When the trees drown
Saturday 17 December 1994
What is it about water? In Kirsty Gunn's novella it is the central character, alluring and menacing, offering at once "the promise of our destination" and the ultimate threat: "All the trees were drowning". If even the trees succumb to water, what chancecould two small children have?
Knowing from the outset that death can be the book's only outcome, readers are confined to an emotional range from nostalgia to foreboding and dread, a dark palette. With the exception of the lake at its core, Rain's characters are shadowy, flickering i n the gloom of elegiac reminiscence.
Narrated by Janey, the book tells of the summer of her twelfth year, in the family house by the lake, when she and her five-year-old brother Jim Little frolicked unsupervised along the shore while their parents drowned themselves in another liquid entirely, in soused anticipation of their bridge and dancing evenings. These rowdy events frightened the children late into the night.

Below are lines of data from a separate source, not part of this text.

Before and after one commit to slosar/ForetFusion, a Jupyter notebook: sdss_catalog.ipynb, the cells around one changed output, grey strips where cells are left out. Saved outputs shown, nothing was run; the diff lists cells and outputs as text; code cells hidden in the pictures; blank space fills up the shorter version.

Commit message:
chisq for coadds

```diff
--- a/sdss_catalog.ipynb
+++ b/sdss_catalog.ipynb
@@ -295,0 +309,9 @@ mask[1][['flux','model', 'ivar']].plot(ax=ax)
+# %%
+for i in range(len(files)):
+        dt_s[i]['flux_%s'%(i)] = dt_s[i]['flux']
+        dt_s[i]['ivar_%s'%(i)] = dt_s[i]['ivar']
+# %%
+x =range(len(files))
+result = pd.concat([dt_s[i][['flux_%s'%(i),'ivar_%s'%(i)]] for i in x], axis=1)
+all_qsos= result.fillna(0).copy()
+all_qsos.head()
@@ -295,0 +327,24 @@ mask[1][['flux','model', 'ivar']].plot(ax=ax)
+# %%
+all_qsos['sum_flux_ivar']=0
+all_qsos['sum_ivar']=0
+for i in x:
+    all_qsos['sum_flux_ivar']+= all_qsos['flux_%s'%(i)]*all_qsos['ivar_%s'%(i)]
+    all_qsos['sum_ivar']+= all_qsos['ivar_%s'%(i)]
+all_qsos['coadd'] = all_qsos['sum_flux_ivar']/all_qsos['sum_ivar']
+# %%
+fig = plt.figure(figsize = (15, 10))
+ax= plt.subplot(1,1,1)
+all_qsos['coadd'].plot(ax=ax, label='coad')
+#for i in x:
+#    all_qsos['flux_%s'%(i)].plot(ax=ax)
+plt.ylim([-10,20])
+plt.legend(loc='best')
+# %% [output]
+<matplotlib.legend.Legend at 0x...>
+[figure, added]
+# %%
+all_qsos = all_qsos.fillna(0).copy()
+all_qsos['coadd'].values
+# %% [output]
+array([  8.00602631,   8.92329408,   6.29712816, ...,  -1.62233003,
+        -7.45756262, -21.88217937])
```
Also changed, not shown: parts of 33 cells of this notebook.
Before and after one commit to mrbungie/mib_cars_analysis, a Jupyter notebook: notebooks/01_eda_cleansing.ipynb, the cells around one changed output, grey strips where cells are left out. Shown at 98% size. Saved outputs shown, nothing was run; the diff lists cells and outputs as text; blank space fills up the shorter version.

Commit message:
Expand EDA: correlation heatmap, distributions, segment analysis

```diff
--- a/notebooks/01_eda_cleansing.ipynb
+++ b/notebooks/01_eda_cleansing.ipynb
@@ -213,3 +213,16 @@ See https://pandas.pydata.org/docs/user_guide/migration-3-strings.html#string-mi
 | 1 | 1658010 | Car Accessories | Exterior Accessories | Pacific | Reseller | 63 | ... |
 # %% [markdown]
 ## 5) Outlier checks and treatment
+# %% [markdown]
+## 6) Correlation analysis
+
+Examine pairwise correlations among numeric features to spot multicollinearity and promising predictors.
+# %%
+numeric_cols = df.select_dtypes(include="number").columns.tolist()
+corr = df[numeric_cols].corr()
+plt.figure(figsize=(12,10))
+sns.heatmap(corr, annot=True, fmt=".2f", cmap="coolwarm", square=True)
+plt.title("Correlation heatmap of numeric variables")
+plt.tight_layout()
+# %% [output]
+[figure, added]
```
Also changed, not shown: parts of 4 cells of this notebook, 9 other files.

Janey, on the cusp of adolescence, is strongly aware of the gulf between the adult world and childhood, and in c linging to and caring for her brother she is also protecting her own child's soul against the inevitable transformations ahead - sexual awakening, artifice and, in her world, perhaps drunkenness too. "I've planned it, I'll never know a boy," she says. "I t will always be only my brother I'll care for, he needs all my attention and I have no time for the other part."
Jim Little, meanwhile, is playfully oblivious to his significance in the family, as the adored late child of his negligent mother, as the focus and salvation of Janey's otherwise lonely young life, and as the pawn between mother and daughter.
Janey knows that their apparent freedom is hollow ("Who was I to think my parents couldn't get me if they'd wanted to? All children are powerless against the adults who surround them"), and yet their powerlessness is as mythical as their freedom: "Child ren have it in them to bring the ending down." The loss of Jim represents the loss of childhood, and also the end of any pretence of family. The irony is that the pretence was already so faded..
Gunn's prose is often arrest ing and beautiful, and an inter mittent tendency to over-write does not detract from the pleasure of her sentences. Much is left unexplained, or barely hinted at: who is this family? how did they get like this? how do they live the rest of the year? In a short story, such questions could pass unasked; in a longer work, an extended prose poem such as this, they are inescapable.
MusicThe band accidentally called Londoners the C-word
Film 'I've never been comfortable on-screen', she says
Arts & Ents blogs
- 1 Exodus Gods and Kings: Ridley Scott never considered casting 'Mohammad so-and-so from such-and-such' in lead role
- 2 This letter from a reader explains why women can’t play football
- 3 'You should come to my house and eat cheeses with me': 4-year-old sends adorable love letter to girl at school
- 4 Scientists predict green energy revolution after incredible new graphene discoveries
- 5 Michael Buerk wishes he'd killed Jimmy Savile when he had the chance - by pushing him overboard a cruise ship
I'm A Celebrity 2014: Jungle security stepped up after murder and 'suspicious death' close to camp
Jennifer Lawrence scores first UK top 40 single with Hunger Games track 'The Hanging Tree'
Exodus Gods and Kings: Ridley Scott never considered casting 'Mohammad so-and-so from such-and-such' in lead role
Marilyn Manson denies involvement in shocking Lana Del Rey rape video
The Fall, series 2, episode 3 – TV review: It’s starting to push the realms of plausibility, but who cares?
Ukip says babies born to immigrants in the UK should be classed as migrants – which would include Nigel Farage’s own children
Obama: The only people with the right to object to immigration are Native Americans
The young are the new poor: Sharp increase in number of under-25s living in poverty, while over-65s are better off than ever
Tamir Rice: 12-year-old boy playing with fake gun dies after being shot by Ohio police
Rochester aftermath: Sacking of Emily Thornberry will make work of Labour MPs '10 times harder'
Ukip mocked after mistaking Westminster Cathedral – for a mosque